An off-the-cuff remark in a post last week informed me that a number of our readers, who definitely include a disproportionate share of science fiction fans, have not read John Brunner's epic near-term SF novel Stand on Zanzibar. As I think highly of this work, and am flabbergasted at how well it stands up in the fortieth year after its publication, I write in the hope that you will remedy that.
The title comes from an old British school lesson, in which children were taught to calculate on what island the entire population of the world could be stood, if everyone were given a foot of breathing space. When the lesson was current, it was the Isle of Man. In 2010, when the novel is set, it's the much larger island of Zanzibar. (By the end of the novel, it's the island of Zanzibar and a number of people standing in the surrounding ocean.)
The main themes of Stand On Zanzibar are overpopulation and, almost 30 years before Robert Putnam wrote Bowling Alone, the disconnection between the individual from his neighbors and society created by dependence on technological media (a supremely cool form of television figures in Brunner's future, as DARPANET had just been invented, but the futuristic tv he describes is so weird and cool I want it now! whether it's a dystopian opiate or not).
The themes are related. When John Brunner was born, it was possible for most people to know their neighbors, or even most people in their town. In 2010, in Brunner's world or our own, that isn't possible for most people, who may know more about the lives of celebrities than about the lives of their neighbors across the street.
God damn! that sounds boring, you say. Well, you're wrong, and here's why: all that sociological McLuhan-Malthus shit is in the background. Think of that as the background for a dystopian role-playing game like Paranoia. You won't even know it's there, until you get to the shattering and utterly out-of-left field climax. That stuff is mere setting, not story.
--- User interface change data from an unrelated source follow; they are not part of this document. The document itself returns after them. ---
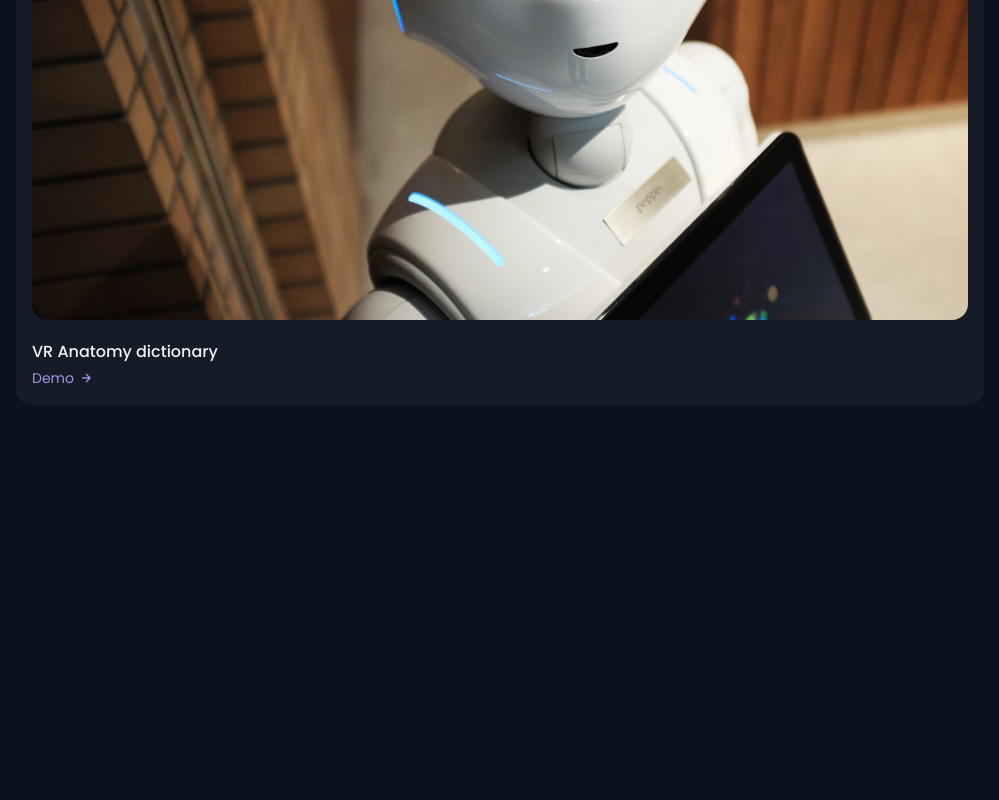
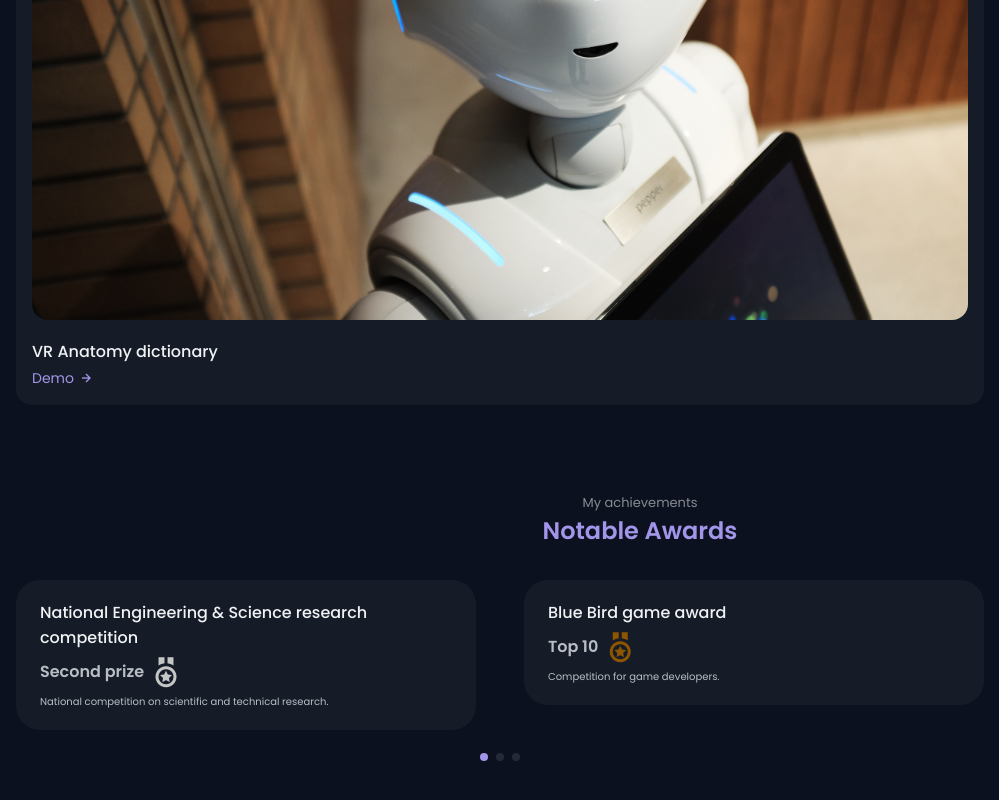
Before and after one commit to hungmhdo/hungmhdo.github.io, a plain HTML site: page index.html in a window 1280 px wide. Shown: the part 5920-6720 px from the top of the page, without its empty margins (0-999 px from the left). Before the commit the page ends 6517 px from the top, so only its background shows below. Drawn offline with nearby package versions, Linux system fonts and the light colour scheme.

Commit message:
swiper + awards

```diff
--- a/assets/css/styles.css
+++ b/assets/css/styles.css
@@ -628,9 +628,61 @@ img {
     color: var(--body-color);
 }
 
-/*=============== TESTIMONIAL ===============*/
+/*=============== AWARDS ===============*/
+.awards__card {
+    background-color: var(--container-color);
+    padding: 1.25rem 1.5rem;
+    border-radius: 1.5rem;
+    margin-bottom: 3rem;
+}
+
+.awards__img {
+    width: 60px;
+    border-radius: 3rem;
+    margin-bottom: 1rem;
+}
+
+.awards__name {
+    font-size: var(--normal-font-size);
+    font-weight: var(--font-medium);
+    margin-bottom: 0.25rem;
+}
+
+.awards__description {
+    font-size: var(--tiny-font-size);
+}
+
+.awards__prize {
+    align-items: center;
+    display: flex;
+    margin-bottom: 0.25rem;
+}
+
+.awards__icon {
+    padding-left: 0.25rem;
+    font-size: var(--h1-font-size);
+}
+
+.award__icon-gold {
+    color: #f6dd00;
+}
+
+.award__icon-silver {
+    color: #c6c6c6;
+}
+
+.award__icon-bronze {
+    color: #8e5500;
+}
 
 /* Swiper class */
+.swiper-pagination-bullet {
+    background-color: var(--text-color-light);
+}
+
+.swiper-pagination-bullet-active {
+    background-color: var(--first-color);
+}
 
 /*=============== CONTACT ===============*/
 
--- a/assets/js/main.js
+++ b/assets/js/main.js
@@ -58,6 +58,25 @@ linkWork.forEach((lw) => {
 });
 
 /*=============== SWIPER TESTIMONIAL ===============*/
+let swiperAwards = new Swiper('.awards__container', {
+    spaceBetween: 24,
+    loop: true,
+    grabCursor: true,
+    pagination: {
+        el: '.swiper-pagination',
+        clickable: true,
+    },
+    breakpoints: {
+        576: {
+            slidesPerView: 2,
+            spaceBetween: 20,
+        },
+        768: {
+            slidesPerView: 2,
+            spaceBetween: 48,
+        },
+    },
+});
 
 /*=============== SCROLL SECTIONS ACTIVE LINK ===============*/
 
--- a/index.html
+++ b/index.html
@@ -18,7 +18,7 @@
         />
 
         <!--=============== SWIPER CSS ===============-->
-        <link rel="stylesheet" href="" />
+        <link rel="stylesheet" href="assets/css/swiper-bundle.min.css" />
 
         <!--=============== CSS ===============-->
         <link rel="stylesheet" href="assets/css/styles.css" />
@@ -634,8 +634,72 @@
                 </div>
             </section>
 
-            <!--=============== TESTIMONIALS ===============-->
-            <section class="testimonial section"></section>
+            <!--=============== AWARDS ===============-->
+            <section class="awards section">
+                <span class="section__subtitle">My achievements</span>
+                <h2 class="section__title">Notable Awards</h2>
+
+                <div class="awards__container container swiper">
+                    <div class="swiper-wrapper">
+                        <div class="awards__card swiper-slide">
+                            <h3 class="awards__name">
+                                National Engineering & Science research
+                                competition
+                            </h3>
+
+                            <h4 class="awards__prize">
+                                Second prize
+                                <i
+                                    class="bx bx-medal awards__icon award__icon-silver"
+                                >
+                                </i>
+                            </h4>
+
+                            <p class="awards__description">
+                                National competition on scientific and technical
+                                research.
+                            </p>
+                        </div>
+
+                        <div class="awards__card swiper-slide">
+                            <h3 class="awards__name">Blue Bird game award</h3>
+
+                            <h4 class="awards__prize">
+                                Top 10
+                                <i
+                                    class="bx bx-medal awards__icon award__icon-bronze"
+                                >
+                                </i>
+                            </h4>
+
+                            <p class="awards__description">
+                                Competition for game developers.
+                            </p>
+                        </div>
+
+                        <div class="awards__card swiper-slide">
+                            <h3 class="awards__name">
+                                National Youth Informatics Contest
+                            </h3>
+
+                            <h4 class="awards__prize">
+                                First prize
+                                <i
+                                    class="bx bx-medal awards__icon award__icon-gold"
+                                >
+                                </i>
+                            </h4>
+
+                            <p class="awards__description">
+                                National competition for the youth to show their
+                                innovation application.
+                            </p>
+                        </div>
+                    </div>
+
+                    <div class="swiper-pagination"></div>
+                </div>
+            </section>
 
             <!--=============== CONTACT ===============-->
             <section class="contact section" id="contact"></section>
@@ -648,7 +712,7 @@
         <script src=""></script>
 
         <!--=============== SWIPER JS ===============-->
-        <script src=""></script>
+        <script src="assets/js/swiper-bundle.min.js"></script>
 
         <!--=============== MIXITUP FILTER ===============-->
         <script src="assets/js/mixitup.min.js"></script>
```
Also changed, not shown: assets/img/medal-regular-120.png (added).
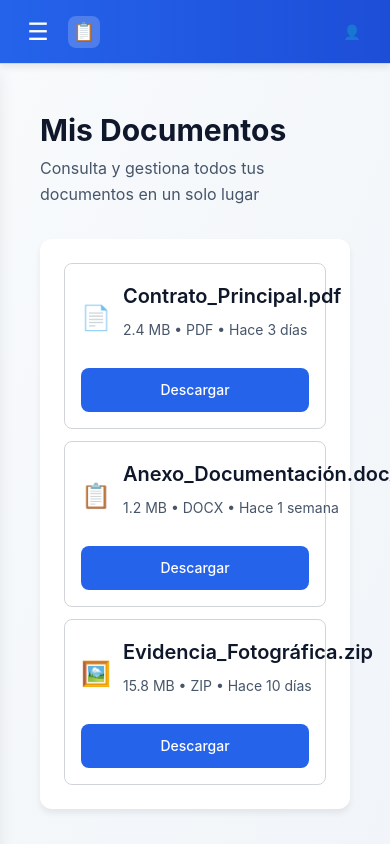
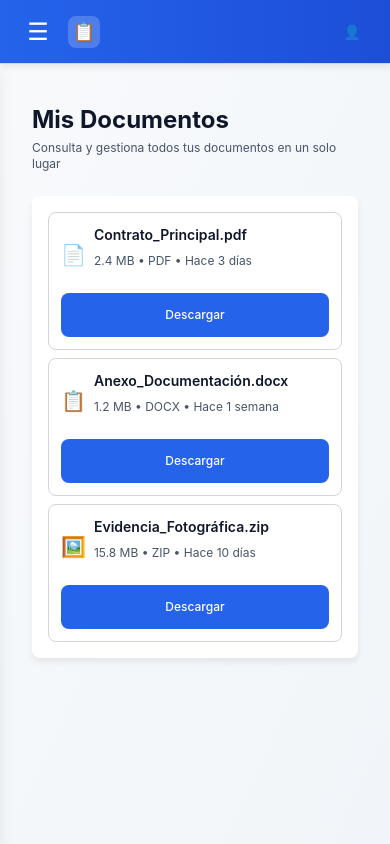
Before and after one commit to stivenelmago-sudo/MiDespacho-frontend, an Angular app: page /documentos in a window 390 px wide. Built offline with nearby package versions, Linux system fonts and the light colour scheme.

Commit message:
feat: mejorar estilos y estructura en la sección de documentos

```diff
--- a/src/app/components/documentos/documentos.html
+++ b/src/app/components/documentos/documentos.html
@@ -1,48 +1,48 @@
-<div class="p-6">
-  <div class="mb-8">
-    <h1 class="text-3xl font-bold text-slate-900 mb-2">Mis Documentos</h1>
-    <p class="text-slate-600">Consulta y gestiona todos tus documentos en un solo lugar</p>
+<div class="p-4 md:p-6">
+  <div class="mb-6 md:mb-8">
+    <h1 class="text-2xl md:text-3xl font-bold text-slate-900 mb-1 md:mb-2">Mis Documentos</h1>
+    <p class="text-xs md:text-sm text-slate-600">Consulta y gestiona todos tus documentos en un solo lugar</p>
   </div>
 
-  <div class="bg-white rounded-xl shadow-md-soft p-6">
-    <div class="space-y-3">
+  <div class="bg-white rounded-lg md:rounded-xl shadow-md-soft p-4 md:p-6">
+    <div class="space-y-2 md:space-y-3">
       <div
-        class="p-4 border border-slate-200 rounded-lg hover:shadow-md-soft transition-shadow cursor-pointer flex flex-col md:flex-row items-start md:items-center justify-between gap-3 md:gap-0">
-        <div class="flex items-center gap-3 flex-1">
-          <div class="text-2xl flex-shrink-0">📄</div>
+        class="p-3 md:p-4 border border-slate-200 rounded-lg hover:shadow-md-soft transition-shadow cursor-pointer flex flex-col md:flex-row items-start md:items-center justify-between gap-2 md:gap-4">
+        <div class="flex items-center gap-2 md:gap-3 flex-1 min-w-0">
+          <div class="text-xl md:text-2xl flex-shrink-0">📄</div>
           <div class="min-w-0">
-            <h3 class="font-semibold text-slate-900 break-words">Contrato_Principal.pdf</h3>
-            <p class="text-sm text-slate-600">2.4 MB • PDF • Hace 3 días</p>
+            <h3 class="font-semibold text-sm md:text-base text-slate-900 break-words">Contrato_Principal.pdf</h3>
+            <p class="text-xs md:text-sm text-slate-600">2.4 MB • PDF • Hace 3 días</p>
           </div>
         </div>
         <button
-          class="w-full md:w-auto px-4 py-2 bg-blue-600 text-white rounded-lg hover:bg-blue-700 transition-colors text-sm font-medium">Descargar</button>
+          class="w-full md:w-auto px-3 md:px-4 py-2 bg-blue-600 text-white rounded-lg hover:bg-blue-700 transition-colors text-xs md:text-sm font-medium">Descargar</button>
       </div>
 
       <div
-        class="p-4 border border-slate-200 rounded-lg hover:shadow-md-soft transition-shadow cursor-pointer flex flex-col md:flex-row items-start md:items-center justify-between gap-3 md:gap-0">
-        <div class="flex items-center gap-3 flex-1">
-          <div class="text-2xl flex-shrink-0">📋</div>
+        class="p-3 md:p-4 border border-slate-200 rounded-lg hover:shadow-md-soft transition-shadow cursor-pointer flex flex-col md:flex-row items-start md:items-center justify-between gap-2 md:gap-4">
+        <div class="flex items-center gap-2 md:gap-3 flex-1 min-w-0">
+          <div class="text-xl md:text-2xl flex-shrink-0">📋</div>
           <div class="min-w-0">
-            <h3 class="font-semibold text-slate-900 break-words">Anexo_Documentación.docx</h3>
-            <p class="text-sm text-slate-600">1.2 MB • DOCX • Hace 1 semana</p>
+            <h3 class="font-semibold text-sm md:text-base text-slate-900 break-words">Anexo_Documentación.docx</h3>
+            <p class="text-xs md:text-sm text-slate-600">1.2 MB • DOCX • Hace 1 semana</p>
           </div>
         </div>
         <button
-          class="w-full md:w-auto px-4 py-2 bg-blue-600 text-white rounded-lg hover:bg-blue-700 transition-colors text-sm font-medium">Descargar</button>
+          class="w-full md:w-auto px-3 md:px-4 py-2 bg-blue-600 text-white rounded-lg hover:bg-blue-700 transition-colors text-xs md:text-sm font-medium">Descargar</button>
       </div>
 
       <div
-        class="p-4 border border-slate-200 rounded-lg hover:shadow-md-soft transition-shadow cursor-pointer flex flex-col md:flex-row items-start md:items-center justify-between gap-3 md:gap-0">
-        <div class="flex items-center gap-3 flex-1">
-          <div class="text-2xl flex-shrink-0">🖼️</div>
+        class="p-3 md:p-4 border border-slate-200 rounded-lg hover:shadow-md-soft transition-shadow cursor-pointer flex flex-col md:flex-row items-start md:items-center justify-between gap-2 md:gap-4">
+        <div class="flex items-center gap-2 md:gap-3 flex-1 min-w-0">
+          <div class="text-xl md:text-2xl flex-shrink-0">🖼️</div>
           <div class="min-w-0">
-            <h3 class="font-semibold text-slate-900 break-words">Evidencia_Fotográfica.zip</h3>
-            <p class="text-sm text-slate-600">15.8 MB • ZIP • Hace 10 días</p>
+            <h3 class="font-semibold text-sm md:text-base text-slate-900 break-words">Evidencia_Fotográfica.zip</h3>
+            <p class="text-xs md:text-sm text-slate-600">15.8 MB • ZIP • Hace 10 días</p>
           </div>
         </div>
         <button
-          class="w-full md:w-auto px-4 py-2 bg-blue-600 text-white rounded-lg hover:bg-blue-700 transition-colors text-sm font-medium">Descargar</button>
+          class="w-full md:w-auto px-3 md:px-4 py-2 bg-blue-600 text-white rounded-lg hover:bg-blue-700 transition-colors text-xs md:text-sm font-medium">Descargar</button>
       </div>
     </div>
   </div>
```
Zanzibar, in actuality, is a greasy spy novel.
The novel itself, the story itself, is a weird combination of Ian Fleming, Arthur Clarke, Michael Lewis, Robert Anton Wilson, and James Thurber, in which Donald Hogan, the ultimate mild-mannered scholarly researcher for the government, is eptified to become the most dangerous killer on earth, while his friend Norman House, the token black vice president of the largest corporation on earth, is assigned by virtue of his race to oversee the first merger between a multinational corporation and a nation itself, becoming the most powerful man on earth with the help of Shalmaneser, a supercomputer disturbingly reminiscent of HAL 9000 and AM, the computer featured in Harlan Ellison's I Have No Mouth And I Must Scream, on which Skynet from the Terminator movies was based.
Interspersed with all this spy stuff and corporate intrigue you'll find Devil's Dictionary-quality satirical commentary from a number of imaginary books (the internet, which was in its infancy, is the only technology Brunner didn't see coming) some of which is so funny I wish Brunner had actually written them.
And in the end, despite their triumphs or failures, the world keeps going to hell.
But Hell is an interesting place, while Heaven is boring. And Zanzibar comments, in many ways, on our current hell as well as future hells yet to come.